- GOAL OF THE EXERCISE: Could you return each line of the material that has "index" in it?
* * *
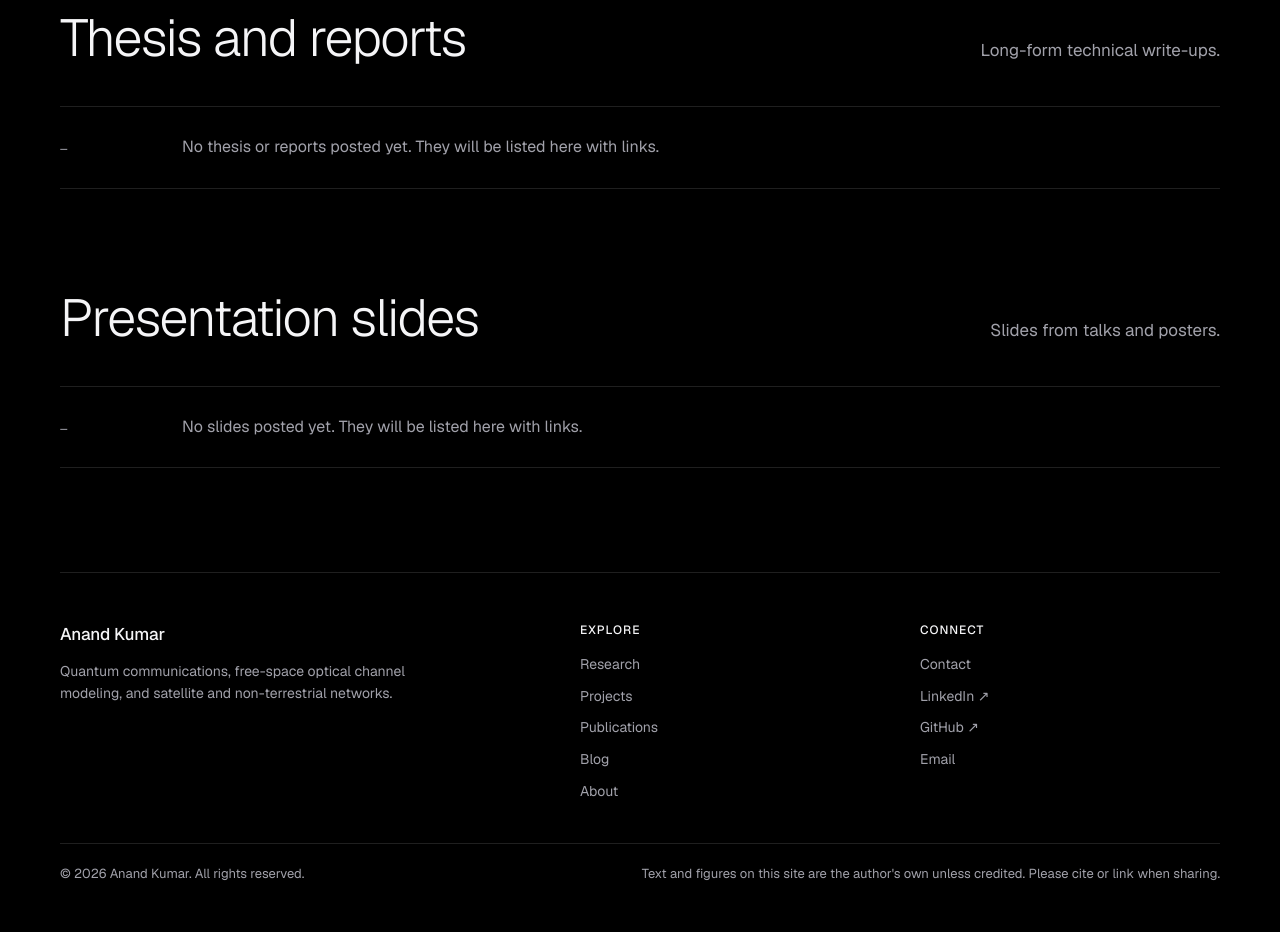
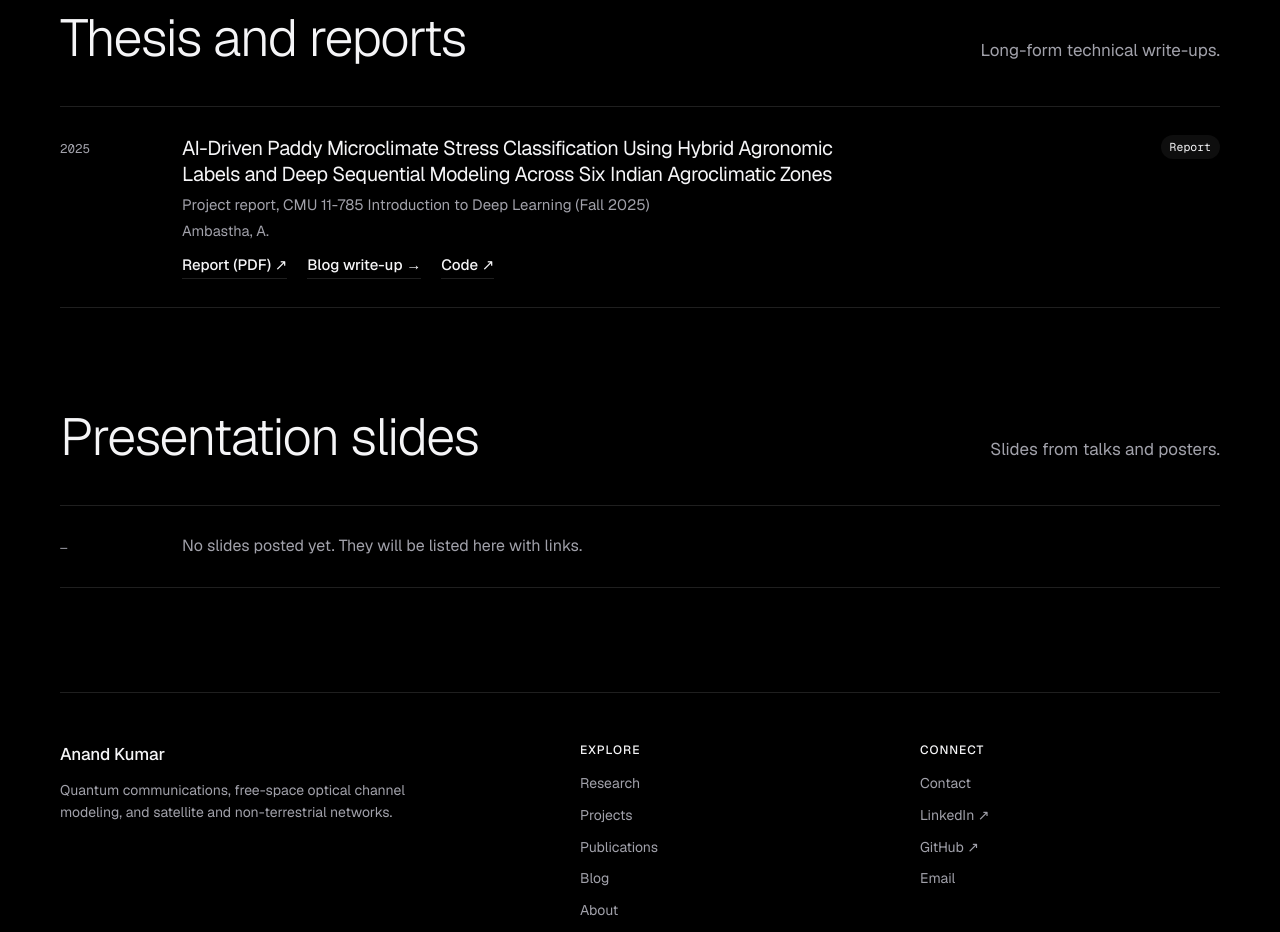
Before and after one commit to Anand-Ambastha/anand-ambastha.github.io, a plain HTML site: page publications/index.html in a window 1280 px wide. Shown: the part 1740-2672 px from the top of the page. Drawn offline with nearby package versions, Linux system fonts and the light colour scheme.

Commit message:
Add paddy classifier report to Thesis and reports
Co-Authored-By: Claude Sonnet 5.5 <noreply@anthropic.com>
Claude-Session: https://claude.ai/code/session_012sE9GUebpSXZXC3Ce6unyt

```diff
--- a/publications/index.html
+++ b/publications/index.html
@@ -131,9 +131,18 @@
     </div>
     <div class="rows">
       <article class="row">
-        <span class="yr">—</span>
-        <p class="notice">No thesis or reports posted yet. They will be listed here with links.</p>
-        <span></span>
+        <span class="yr">2025</span>
+        <div>
+          <h3>AI-Driven Paddy Microclimate Stress Classification Using Hybrid Agronomic Labels and Deep Sequential Modeling Across Six Indian Agroclimatic Zones</h3>
+          <p class="venue">Project report, CMU 11-785 Introduction to Deep Learning (Fall 2025)</p>
+          <p class="authors">Ambastha, A.</p>
+          <p style="margin-top:10px; display:flex; flex-wrap:wrap; gap:6px 20px">
+            <a class="inline-link" style="margin-top:0" href="https://github.com/Anand-Ambastha/CMU-11785-AI-Driven-Paddy-Classifier/blob/main/Project_Report.pdf" target="_blank" rel="noopener">Report (PDF) ↗</a>
+            <a class="inline-link" style="margin-top:0" href="../post/#paddy-microclimate-stress-classifier">Blog write-up →</a>
+            <a class="inline-link" style="margin-top:0" href="https://github.com/Anand-Ambastha/CMU-11785-AI-Driven-Paddy-Classifier" target="_blank" rel="noopener">Code ↗</a>
+          </p>
+        </div>
+        <span class="status">Report</span>
       </article>
     </div>
   </section>
```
* * *
- WRITTEN SOLUTION:
Before and after one commit to Anand-Ambastha/anand-ambastha.github.io, a plain HTML site: page publications/index.html in a window 1280 px wide. Shown: the part 1740-2672 px from the top of the page. Drawn offline with nearby package versions, Linux system fonts and the light colour scheme.
--- a/publications/index.html
+++ b/publications/index.html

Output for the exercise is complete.